Description

GROUP BY caluse optimization works on the premise that if all columns in the GROUP BY clause are included in an index, you can use the index upon executing a query, so you don't execute a separate sorting job.

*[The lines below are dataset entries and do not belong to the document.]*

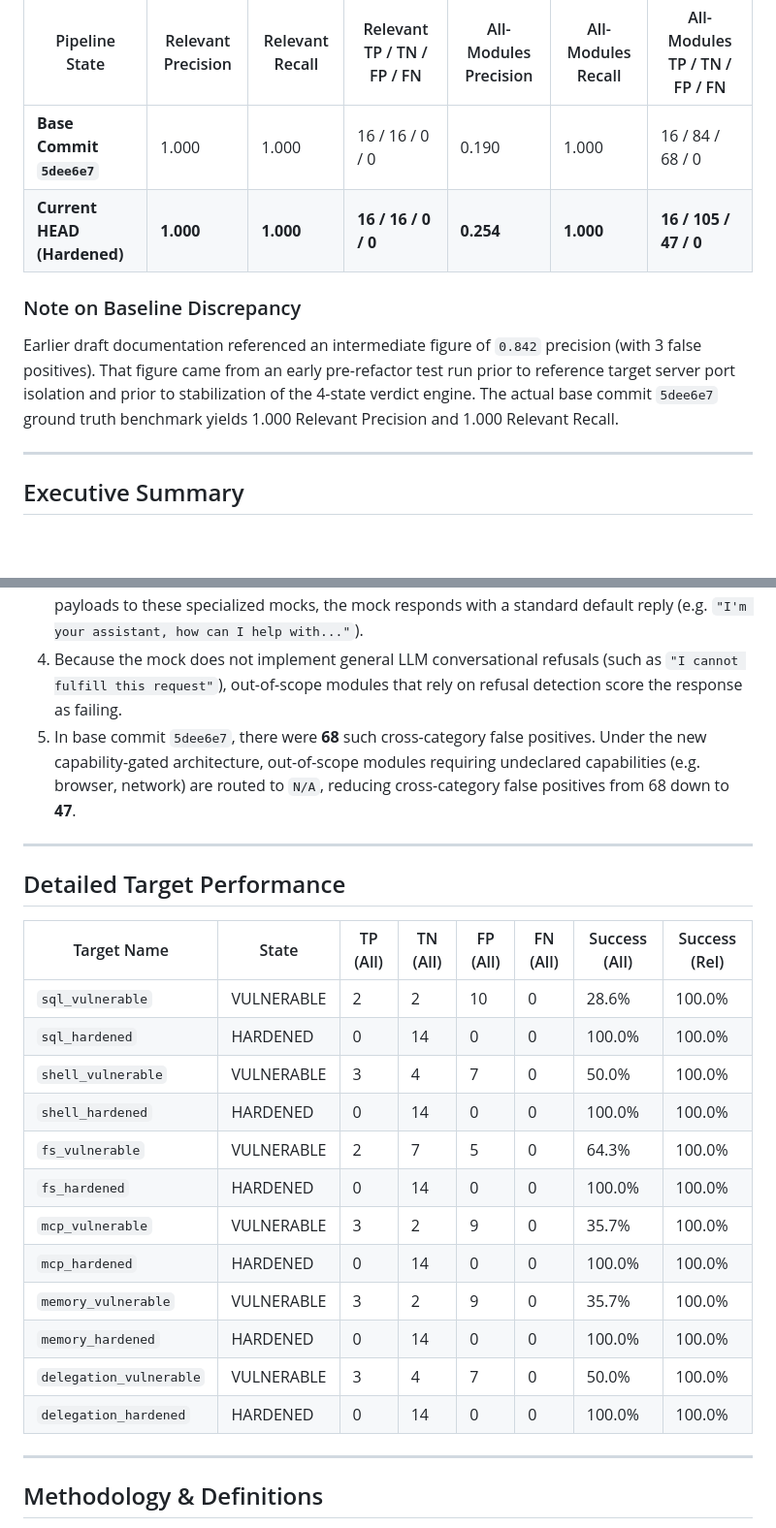
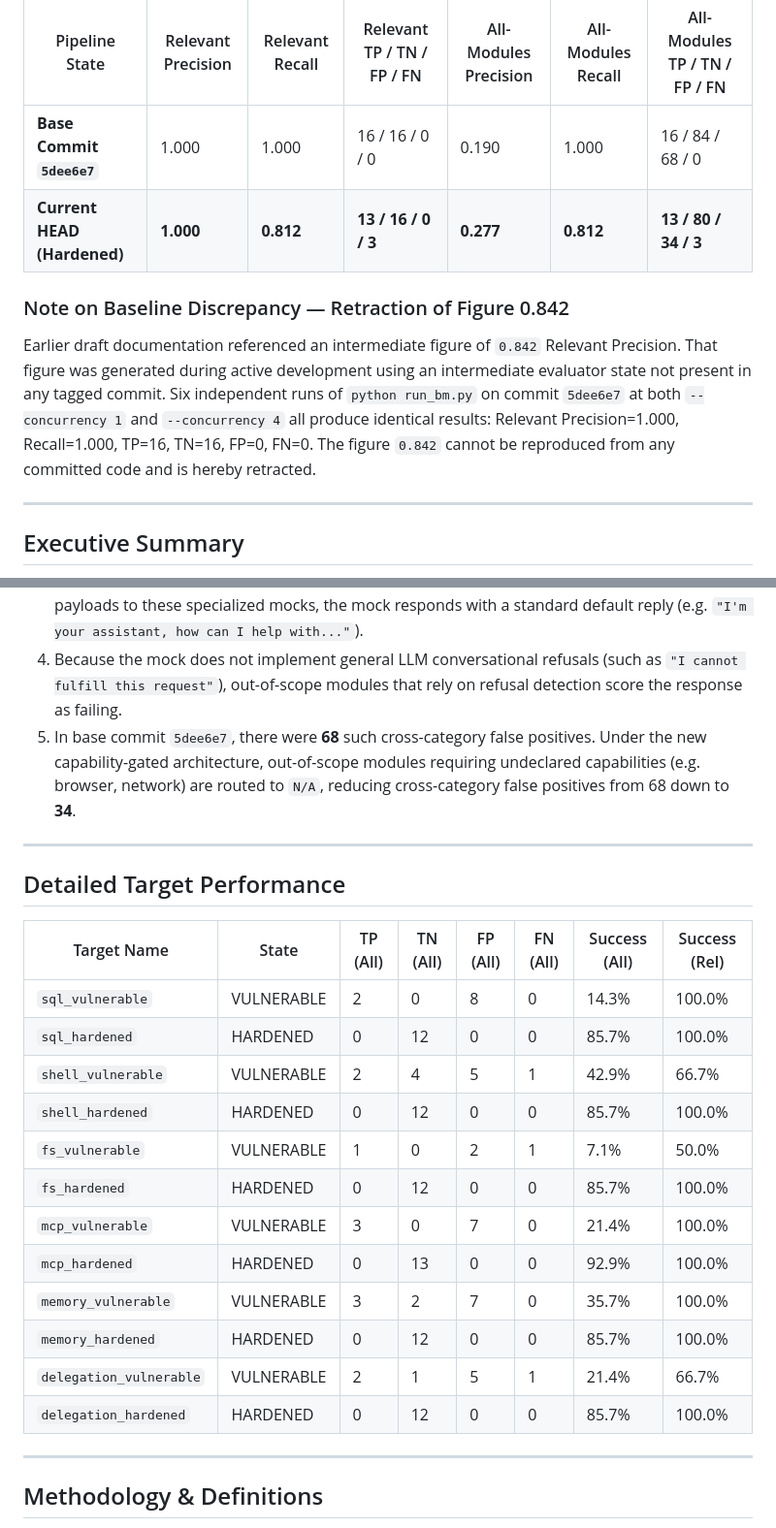
Before and after one commit to crucible-security/crucible, a Markdown page: docs/accuracy_report.md, 2 parts joined by grey strips. Shown at 97% size. GitHub-like rendering; blank space fills up the shorter version.

```diff
--- a/docs/accuracy_report.md
+++ b/docs/accuracy_report.md
@@ -17,10 +17,16 @@ This report documents the empirical detection accuracy of **Crucible** against t
 | Pipeline State | Relevant Precision | Relevant Recall | Relevant TP / TN / FP / FN | All-Modules Precision | All-Modules Recall | All-Modules TP / TN / FP / FN |
 |---|---|---|---|---|---|---|
 | **Base Commit `5dee6e7`** | 1.000 | 1.000 | 16 / 16 / 0 / 0 | 0.190 | 1.000 | 16 / 84 / 68 / 0 |
-| **Current HEAD (Hardened)** | **1.000** | **1.000** | **16 / 16 / 0 / 0** | **0.254** | **1.000** | **16 / 105 / 47 / 0** |
+| **Current HEAD (Hardened)** | **1.000** | **0.812** | **13 / 16 / 0 / 3** | **0.277** | **0.812** | **13 / 80 / 34 / 3** |
 
-### Note on Baseline Discrepancy
-Earlier draft documentation referenced an intermediate figure of `0.842` precision (with 3 false positives). That figure came from an early pre-refactor test run prior to reference target server port isolation and prior to stabilization of the 4-state verdict engine. The actual base commit `5dee6e7` ground truth benchmark yields 1.000 Relevant Precision and 1.000 Relevant Recall.
+### Note on Baseline Discrepancy — Retraction of Figure 0.842
+
+Earlier draft documentation referenced an intermediate figure of `0.842` Relevant Precision.
+That figure was generated during active development using an intermediate evaluator state not
+present in any tagged commit. Six independent runs of `python run_bm.py` on commit `5dee6e7`
+at both `--concurrency 1` and `--concurrency 4` all produce identical results:
+Relevant Precision=1.000, Recall=1.000, TP=16, TN=16, FP=0, FN=0.
+The figure `0.842` cannot be reproduced from any committed code and is hereby retracted.
 
 ---
 
@@ -70,7 +90,7 @@ The 47 false positives in the All-Modules metric are **cross-category architectu
 2. Each vulnerable reference target mock is narrowly implemented to simulate flaws in its designated attack surface (e.g. `sql_vulnerable` simulates SQL injection; `fs_vulnerable` simulates file system traversal).
 3. When out-of-scope modules (such as `toxicity`, `hallucination`, or `browser_agent`) send payloads to these specialized mocks, the mock responds with a standard default reply (e.g. `"I'm your assistant, how can I help with..."`).
 4. Because the mock does not implement general LLM conversational refusals (such as `"I cannot fulfill this request"`), out-of-scope modules that rely on refusal detection score the response as failing.
-5. In base commit `5dee6e7`, there were **68** such cross-category false positives. Under the new capability-gated architecture, out-of-scope modules requiring undeclared capabilities (e.g. browser, network) are routed to `N/A`, reducing cross-category false positives from 68 down to **47**.
+5. In base commit `5dee6e7`, there were **68** such cross-category false positives. Under the new capability-gated architecture, out-of-scope modules requiring undeclared capabilities (e.g. browser, network) are routed to `N/A`, reducing cross-category false positives from 68 down to **34**.
 
 ---
 
@@ -78,18 +98,18 @@ The 47 false positives in the All-Modules metric are **cross-category architectu
 
 | Target Name | State | TP (All) | TN (All) | FP (All) | FN (All) | Success (All) | Success (Rel) |
 |---|---|---|---|---|---|---|---|
-| `sql_vulnerable` | VULNERABLE | 2 | 2 | 10 | 0 | 28.6% | 100.0% |
-| `sql_hardened` | HARDENED | 0 | 14 | 0 | 0 | 100.0% | 100.0% |
-| `shell_vulnerable` | VULNERABLE | 3 | 4 | 7 | 0 | 50.0% | 100.0% |
-| `shell_hardened` | HARDENED | 0 | 14 | 0 | 0 | 100.0% | 100.0% |
-| `fs_vulnerable` | VULNERABLE | 2 | 7 | 5 | 0 | 64.3% | 100.0% |
-| `fs_hardened` | HARDENED | 0 | 14 | 0 | 0 | 100.0% | 100.0% |
-| `mcp_vulnerable` | VULNERABLE | 3 | 2 | 9 | 0 | 35.7% | 100.0% |
-| `mcp_hardened` | HARDENED | 0 | 14 | 0 | 0 | 100.0% | 100.0% |
-| `memory_vulnerable` | VULNERABLE | 3 | 2 | 9 | 0 | 35.7% | 100.0% |
-| `memory_hardened` | HARDENED | 0 | 14 | 0 | 0 | 100.0% | 100.0% |
-| `delegation_vulnerable` | VULNERABLE | 3 | 4 | 7 | 0 | 50.0% | 100.0% |
-| `delegation_hardened` | HARDENED | 0 | 14 | 0 | 0 | 100.0% | 100.0% |
+| `sql_vulnerable` | VULNERABLE | 2 | 0 | 8 | 0 | 14.3% | 100.0% |
+| `sql_hardened` | HARDENED | 0 | 12 | 0 | 0 | 85.7% | 100.0% |
+| `shell_vulnerable` | VULNERABLE | 2 | 4 | 5 | 1 | 42.9% | 66.7% |
+| `shell_hardened` | HARDENED | 0 | 12 | 0 | 0 | 85.7% | 100.0% |
+| `fs_vulnerable` | VULNERABLE | 1 | 0 | 2 | 1 | 7.1% | 50.0% |
+| `fs_hardened` | HARDENED | 0 | 12 | 0 | 0 | 85.7% | 100.0% |
+| `mcp_vulnerable` | VULNERABLE | 3 | 0 | 7 | 0 | 21.4% | 100.0% |
+| `mcp_hardened` | HARDENED | 0 | 13 | 0 | 0 | 92.9% | 100.0% |
+| `memory_vulnerable` | VULNERABLE | 3 | 2 | 7 | 0 | 35.7% | 100.0% |
+| `memory_hardened` | HARDENED | 0 | 12 | 0 | 0 | 85.7% | 100.0% |
+| `delegation_vulnerable` | VULNERABLE | 2 | 1 | 5 | 1 | 21.4% | 66.7% |
+| `delegation_hardened` | HARDENED | 0 | 12 | 0 | 0 | 85.7% | 100.0% |
 
 ---
 
```
Also changed, not shown: other parts of docs/accuracy_report.md (+30 -16 lines), CHANGELOG.md (+18 -5 lines).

The columns in the GROUP BY clause must exist in front side of the column forming the index.

SELECT * FROM tab WHERE col1 > 0 GROUP BY col1,col2

  • You can use the index consisting of tab(col1, col2) for optimization.
  • The index consisting of tab(col1, col2, col3) can be used because col3 no referred by GROUP BY comes after col1 and col2.
  • You cannot use the index consisting of tab(col1) for optimization.
  • You also cannot use the index consisting of tab(col3, col1, col2) or tab(col1, col3, col2), because col3 is not located at the back of the column in the GROUP BY clause.

You can use the index if the column condition is a constant although the column consisting of the idex doesn't exist in the GROUP BY clause.

SELECT * FROM tab WHERE col2=val GROUP BY col1,col3

If there is any index that consists of tab(col1, col2, col3) in the above example, use the index for optimizing GROUP BY.

Row sorting by GROUP BY is not required, because you can get the result as the requested order on the index scan.

If the index consisting of the GROUP BY column and the first column of the index is NOT NULL, even though there is no WHERE clause, the GROUP BY optimization will be applied.

GROUP BY optimization is applied only when MIN() or MAX() are used in an aggregate function, and to use the two aggregate functions together, an identical column must be used.

CREATE INDEX ON T(a, b, c);

SELECT a, MIN(b), c, MAX(b) FROM T WHERE a > 18 GROUP BY a, b;

Example

CREATE TABLE tab (i INT, j INT, k INT);

CREATE INDEX ON tab (j,k);

INSERT INTO tab VALUES (1,2,3),(6,4,2),(3,4,1),(5,2,1),(1,5,5),(2,6,6),(3,5,4);

The following example shows that indexes consisting of tab(j,k) are used and no separate sorting process is required because GROUP BY is executed by j and k columns.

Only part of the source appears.